The 49ers consider the middle linebacker (mike) and weakside linebacker (will) positions as nearly interchangeable. The major difference is the mike position is the player who communicates in the huddle. Malcolm Smith is lining up with the first team at mike, while Foster is at will. Warner is leading the second team at mike.

Foster joined the 49ers’ offseason for the final four weeks after a judge dismissed two felony charges of domestic violence. Warner knew all about Foster, the player, before meeting him as a teammate.

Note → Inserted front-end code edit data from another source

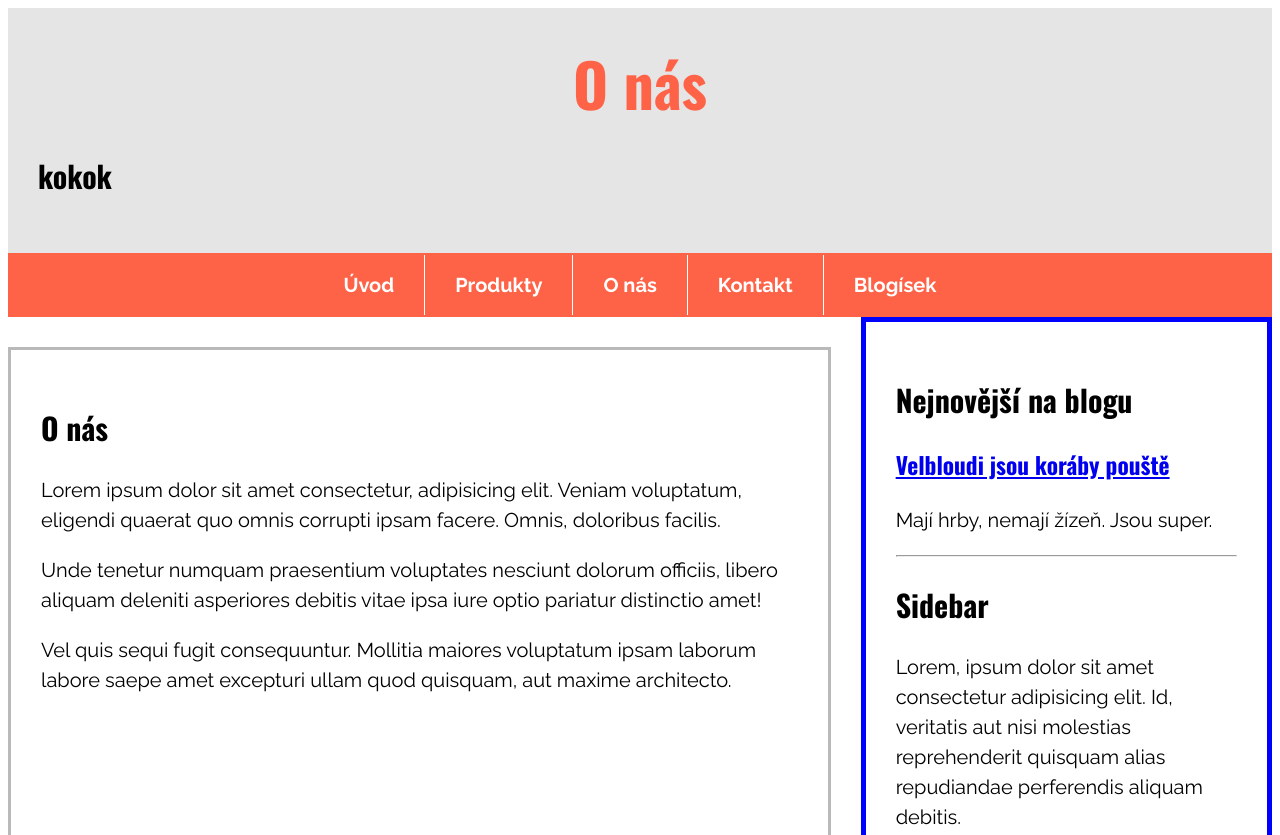
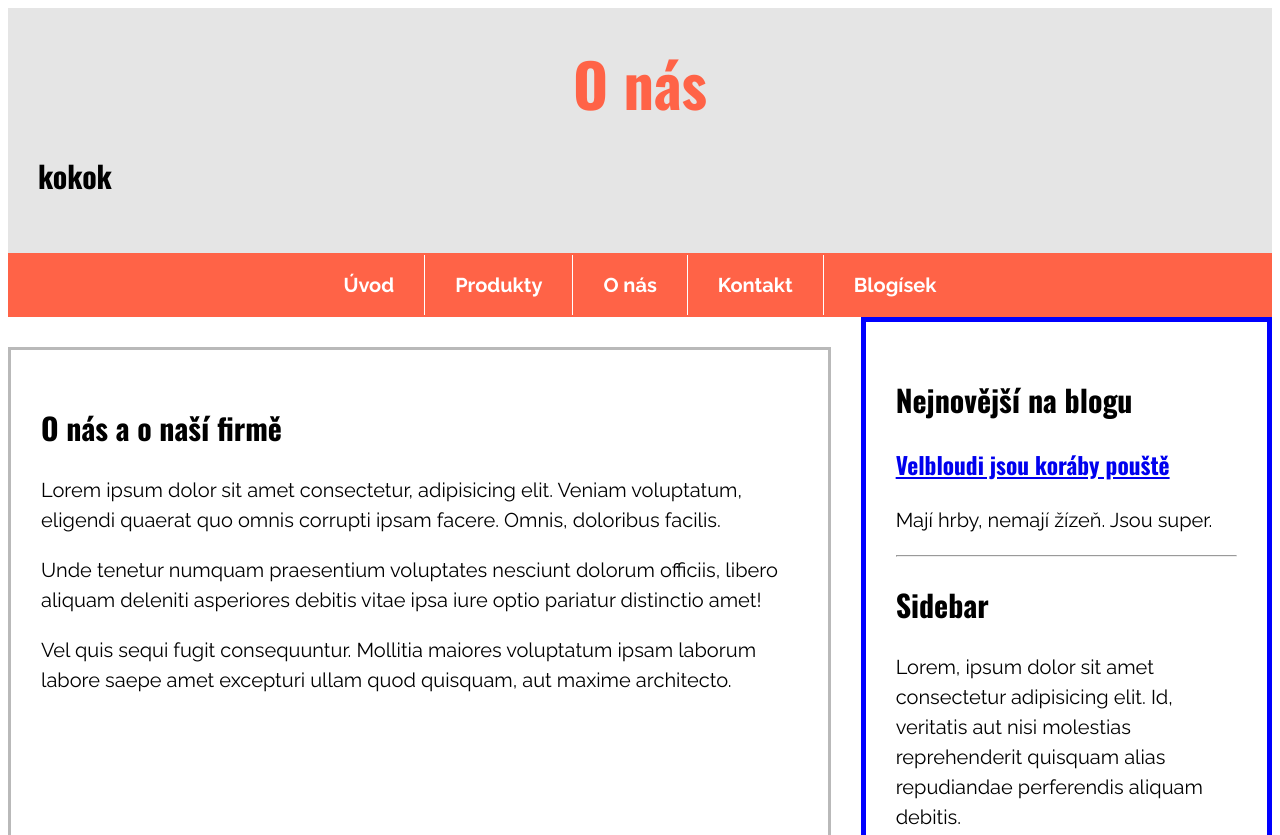
Before and after one commit to lrolecek/miniweb, an Eleventy site: page onas.html in a window 1280 px wide. Shown: the top 835 px of the page. Built offline with nearby package versions, Linux system fonts and the light colour scheme; Eleventy itself is replaced by a stand-in of ours; files that its build step writes are made by us from their sources.

Commit message:
Změna stránky O nás

```diff
--- a/onas.html
+++ b/onas.html
@@ -3,7 +3,7 @@
 title: O nás
 ---
 
-<h2>O nás</h2>
+<h2>O nás a o naší firmě</h2>
 
 <p>Lorem ipsum dolor sit amet consectetur, adipisicing elit. Veniam voluptatum, eligendi quaerat quo omnis corrupti ipsam facere. Omnis, doloribus facilis.</p>
 <p>Unde tenetur numquam praesentium voluptates nesciunt dolorum officiis, libero aliquam deleniti asperiores debitis vitae ipsa iure optio pariatur distinctio amet!</p>
```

“He’s a very physical player, and something I didn’t know about him that I know now, he’s probably the smartest guy in the room,” Warner said. “This dude has the memory of an elephant. He doesn’t have to write notes down. He just retains things very quickly. And I think that’s what allowed him to play at such a high level as a rookie last year, aside from his physical talent.”

Warner has also learned a lot from Smith, who played six NFL seasons before sitting out last year with a torn pectoral.

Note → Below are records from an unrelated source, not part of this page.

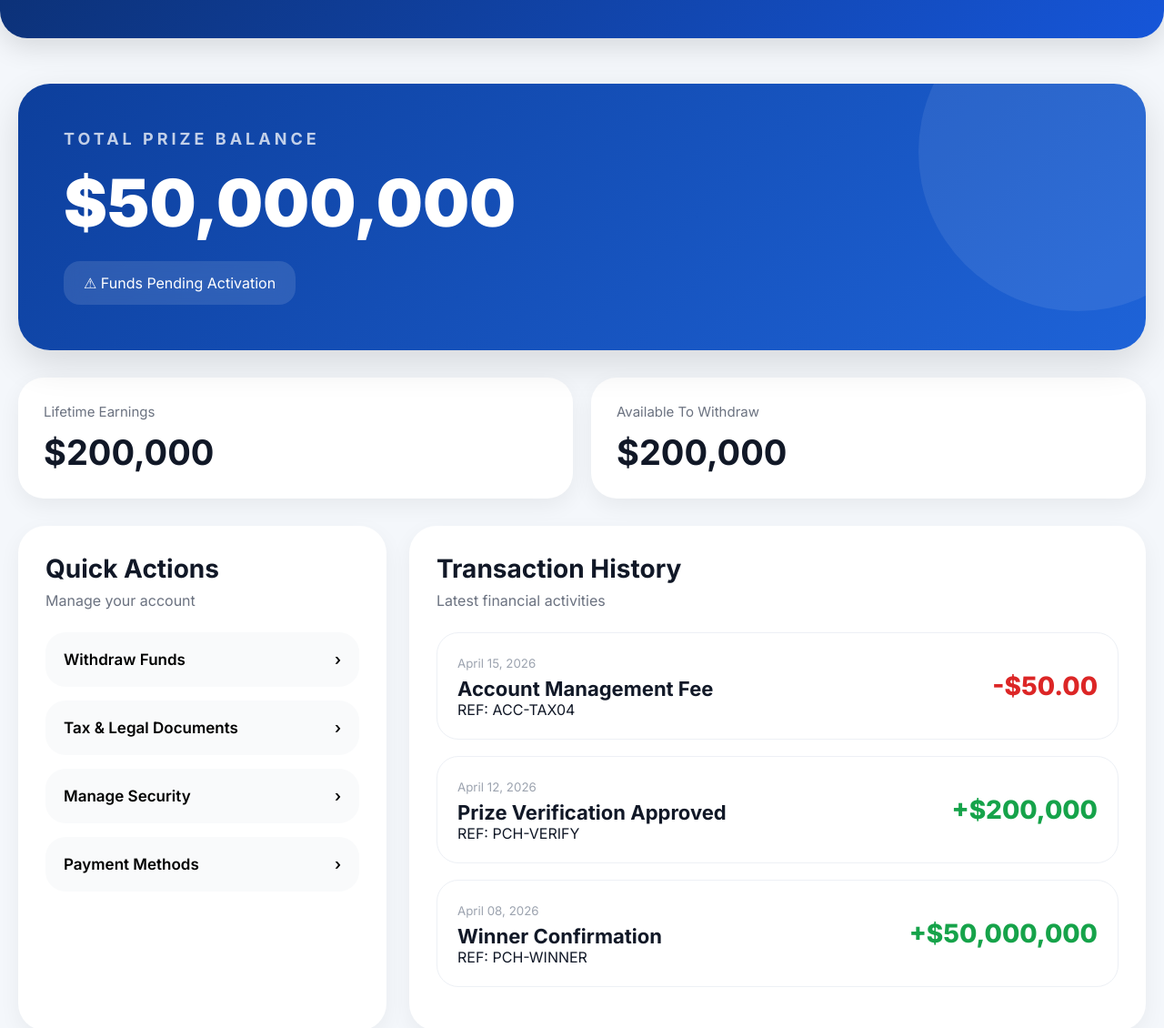
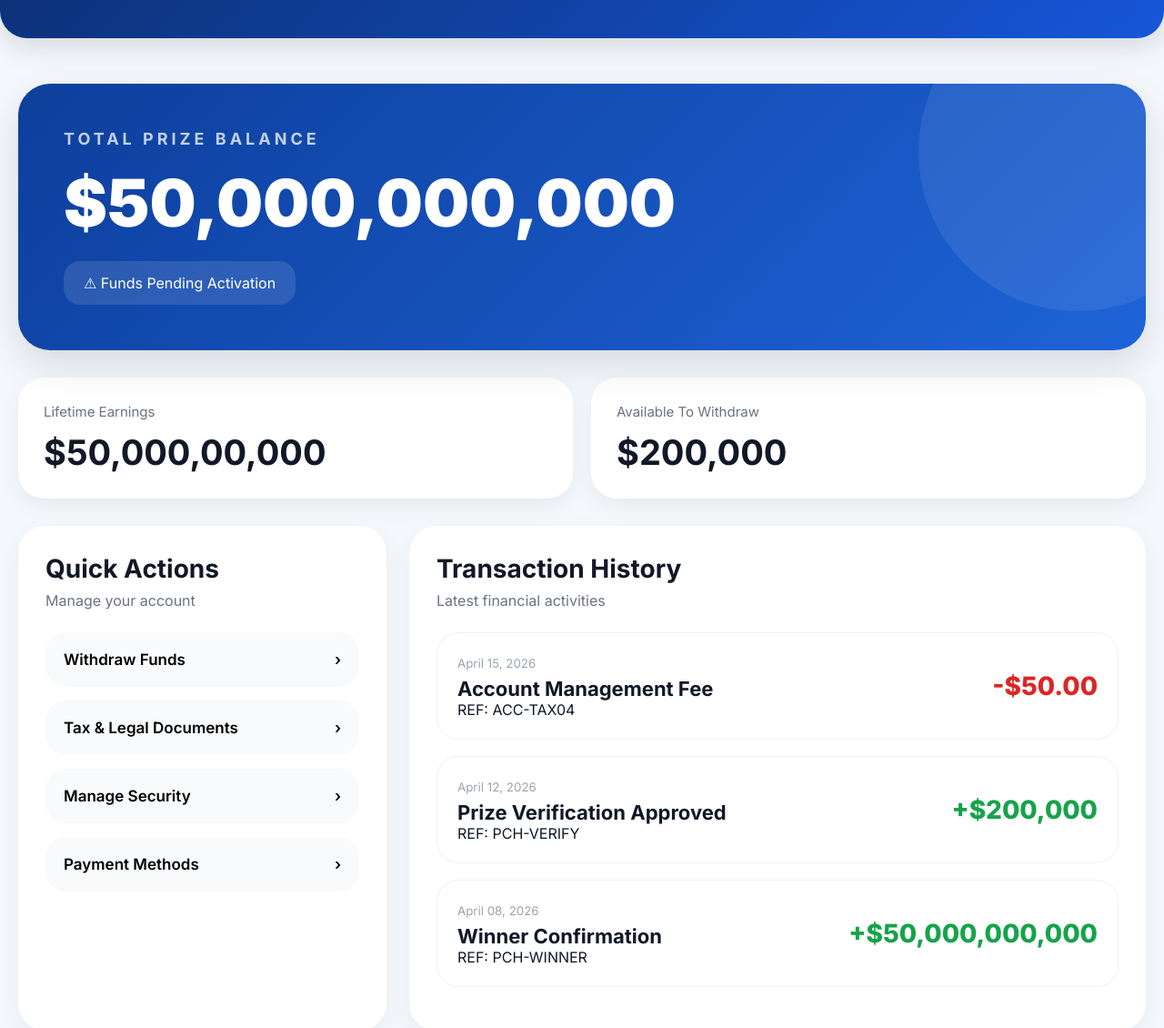
Before and after one commit to Ishola30/pch-winnwr, a plain HTML site: page index.html in a window 1280 px wide. Shown: the part 132-1262 px from the top of the page at 91% size. Drawn offline with Linux system fonts and the light colour scheme.

Commit message:
Update prize balance and earnings amounts in HTML

```diff
--- a/index.html
+++ b/index.html
@@ -291,7 +291,7 @@
 
   </div>
 </header><div class="container">  <section class="hero">
-    <h2>Total Prize Balance</h2><div class="balance">$50,000,000</div>
+    <h2>Total Prize Balance</h2><div class="balance">$50,000,000,000</div>
 
 <div class="status">
   ⚠ Funds Pending Activation
@@ -300,7 +300,7 @@
   </section>  <div class="stats">
     <div class="stat-card">
       <p>Lifetime Earnings</p>
-      <h3>$200,000</h3>
+      <h3>$50,000,00,000</h3>
     </div><div class="stat-card">
   <p>Available To Withdraw</p>
   <h3>$200,000</h3>
@@ -362,7 +362,7 @@
       <p>REF: PCH-WINNER</p>
     </div>
 
-    <div class="amount-positive">+$50,000,000</div>
+    <div class="amount-positive">+$50,000,000,000</div>
   </div>
 </div>
 
```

“We’ve worked after practice on man coverage on tight ends and running backs.,” Warner said. “Even though that might not be something we touch on in practice or a meeting, he just wants to touch on that with me because he said, ‘If you can do this, you can play on any team in the NFL.’ “

One of the few critiques of the rookie during the offseason program is that Warner, who said he was a quiet kid as a youngster, has been a little too loud.

“He’s very smart and he plays like it on the field,” 49ers coach Kyle Shanahan said during the first week of OTAs. “He doesn’t hesitate. He’s a rookie out there, but he’s calling the plays maybe even too loud because I can hear him from the offensive side. But, he doesn’t mind speaking up. He’s confident in what he’s doing.”

Warner said he wanted to win the confidence of his teammates, so that might have contributed to his increased decibel level.

“I want to make sure that when I get in that huddle and I’m talking to these guys, that they know that I know what I’m doing and I’m ready to go,” Warner said. “I’m the one who’s going to set the tone in the huddle before the play even happens.”

Former 49ers lineman Keith Fahnhorst, 66, passes away


Former 49ers lineman Keith Fahnhorst, 66, passes away

Keith Fahnhorst, who played 14 seasons with the San Francisco 49ers and started on two Super Bowl-winning teams, died on Tuesday. He was 66.

Fahnhorst was among a large group of players from the 49ers’ first Super Bowl championship team that gathered at Levi’s Stadium in October in a celebration of Dwight Clark. Fahnhorst and Clark were teammates for the 49ers’ Super Bowl-titlle teams of 1981 and 1984. Clark passed away on June 6 from ALS.

Fahnhorst, who was in a wheelchair during his trip to the Bay Area last season, battled many physical ailments since his career ended in 1987. He was diagnosed with polycystic kidney disease and underwent a kidney transplant in 2002. Fahnhorst was also later diagnosed with primary progressive multiple sclerosis.

A second-round draft pick of the 49ers in 1974 from the University of Minnesota, Fahnhorst was a mainstay at right tackle as the organization struggled in the mid-to-late 1970s, then found success in the 1980s under coach Bill Walsh.

“Everybody knew they could count on Keith,” Walsh said in the 2005 book, “San Francisco 49ers: Where Have Gone?”

Fahnhorst appeared in 193 regular-season games, ranking behind only Len Rohde among offensive linemen in 49ers history. He started 170 games, including all 10 postseason games in which he appeared. He was named to the NFC Pro Bowl team and was selected as a first-team All-Pro after the 1984 season. He was a two-time winner of the Bobb McKittrick Award for best representing the courage, intensity and sacrifice displayed by the longtime 49ers offensive line coach.

Keith Fahnhorst and his younger brother, Jim, were 49ers teammates for the final four years of Keith’s career. Jim Fahnhorst, a linebacker, played for the 49ers from 1984 to 1990. Neither Keith nor Jim Fahnhorst played for any NFL team other than the 49ers.